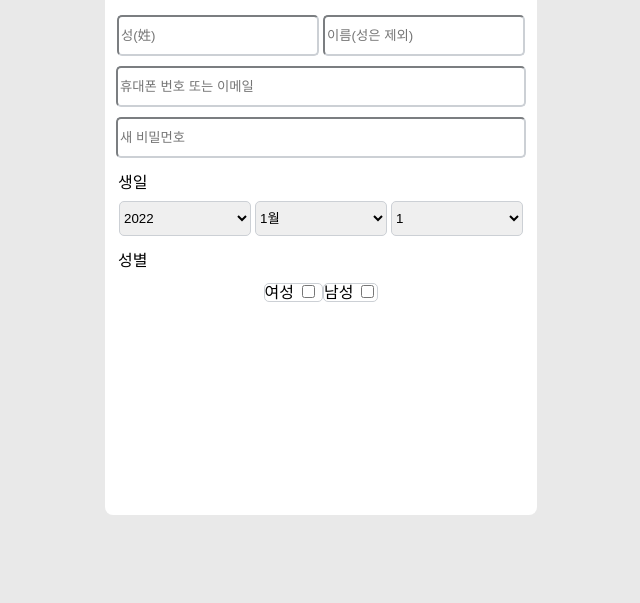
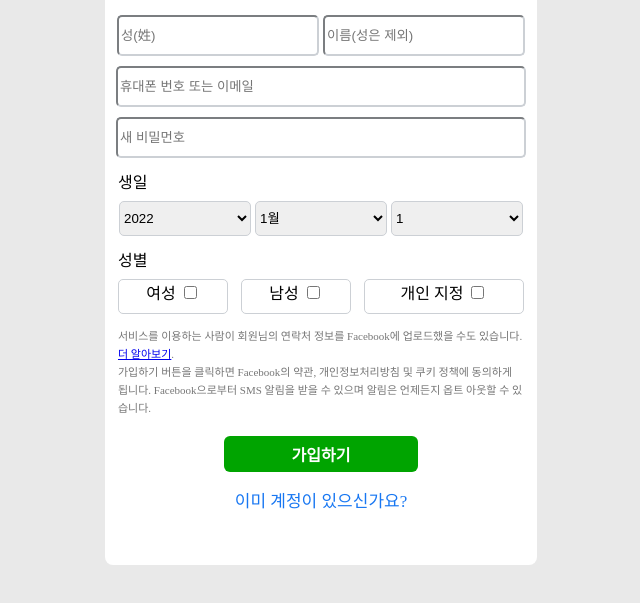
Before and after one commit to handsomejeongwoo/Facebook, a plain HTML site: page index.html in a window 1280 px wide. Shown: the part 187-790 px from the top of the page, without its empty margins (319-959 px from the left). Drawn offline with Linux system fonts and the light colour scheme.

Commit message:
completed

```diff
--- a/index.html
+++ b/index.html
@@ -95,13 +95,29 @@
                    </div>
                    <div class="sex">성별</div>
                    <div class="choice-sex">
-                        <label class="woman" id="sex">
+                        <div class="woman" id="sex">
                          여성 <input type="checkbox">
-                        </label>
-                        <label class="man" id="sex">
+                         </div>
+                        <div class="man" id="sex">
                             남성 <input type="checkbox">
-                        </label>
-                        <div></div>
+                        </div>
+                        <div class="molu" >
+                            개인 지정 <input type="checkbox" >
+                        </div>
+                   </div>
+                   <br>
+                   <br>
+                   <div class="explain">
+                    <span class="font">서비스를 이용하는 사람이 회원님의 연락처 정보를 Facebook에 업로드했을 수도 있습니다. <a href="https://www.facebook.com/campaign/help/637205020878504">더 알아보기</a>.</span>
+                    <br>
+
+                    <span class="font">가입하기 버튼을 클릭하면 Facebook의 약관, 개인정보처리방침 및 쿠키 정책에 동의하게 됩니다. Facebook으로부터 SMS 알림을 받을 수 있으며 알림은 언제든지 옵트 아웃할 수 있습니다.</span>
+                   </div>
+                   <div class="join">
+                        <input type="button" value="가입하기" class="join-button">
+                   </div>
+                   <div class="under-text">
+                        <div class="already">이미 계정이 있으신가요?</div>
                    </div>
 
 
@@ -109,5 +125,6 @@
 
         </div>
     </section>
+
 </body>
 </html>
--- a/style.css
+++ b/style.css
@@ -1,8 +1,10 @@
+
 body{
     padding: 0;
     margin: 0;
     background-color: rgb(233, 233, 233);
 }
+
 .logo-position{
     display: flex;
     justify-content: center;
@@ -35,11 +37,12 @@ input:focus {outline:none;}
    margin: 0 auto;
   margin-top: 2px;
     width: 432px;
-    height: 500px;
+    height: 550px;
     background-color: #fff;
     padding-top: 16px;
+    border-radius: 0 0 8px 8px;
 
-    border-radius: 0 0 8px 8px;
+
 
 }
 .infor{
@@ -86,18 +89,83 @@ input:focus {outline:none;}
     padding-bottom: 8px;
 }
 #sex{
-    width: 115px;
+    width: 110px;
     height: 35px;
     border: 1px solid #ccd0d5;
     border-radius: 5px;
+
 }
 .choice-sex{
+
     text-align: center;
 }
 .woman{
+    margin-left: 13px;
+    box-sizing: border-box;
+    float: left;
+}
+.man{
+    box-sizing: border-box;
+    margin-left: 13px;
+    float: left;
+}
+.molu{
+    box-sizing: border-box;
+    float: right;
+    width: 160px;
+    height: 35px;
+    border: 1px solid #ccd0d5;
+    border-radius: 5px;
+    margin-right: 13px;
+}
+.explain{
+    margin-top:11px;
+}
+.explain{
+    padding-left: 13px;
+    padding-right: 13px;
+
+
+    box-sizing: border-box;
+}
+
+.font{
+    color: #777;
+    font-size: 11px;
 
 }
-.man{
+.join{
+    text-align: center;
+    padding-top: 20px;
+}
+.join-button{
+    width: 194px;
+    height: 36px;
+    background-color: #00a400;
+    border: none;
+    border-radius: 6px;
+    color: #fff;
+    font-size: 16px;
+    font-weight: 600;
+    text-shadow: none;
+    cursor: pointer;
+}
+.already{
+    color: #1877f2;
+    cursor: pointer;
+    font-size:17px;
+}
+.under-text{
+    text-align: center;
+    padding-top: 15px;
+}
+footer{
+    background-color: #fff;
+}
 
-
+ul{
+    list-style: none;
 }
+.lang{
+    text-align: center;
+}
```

* * * *

Every line in the data that holds the string "padding" should be copied.

- _Answer for the task_:
     padding: 0;
     padding-top: 16px;
     padding-bottom: 8px;
+    padding-left: 13px;
+    padding-right: 13px;
+    padding-top: 20px;
+    padding-top: 15px;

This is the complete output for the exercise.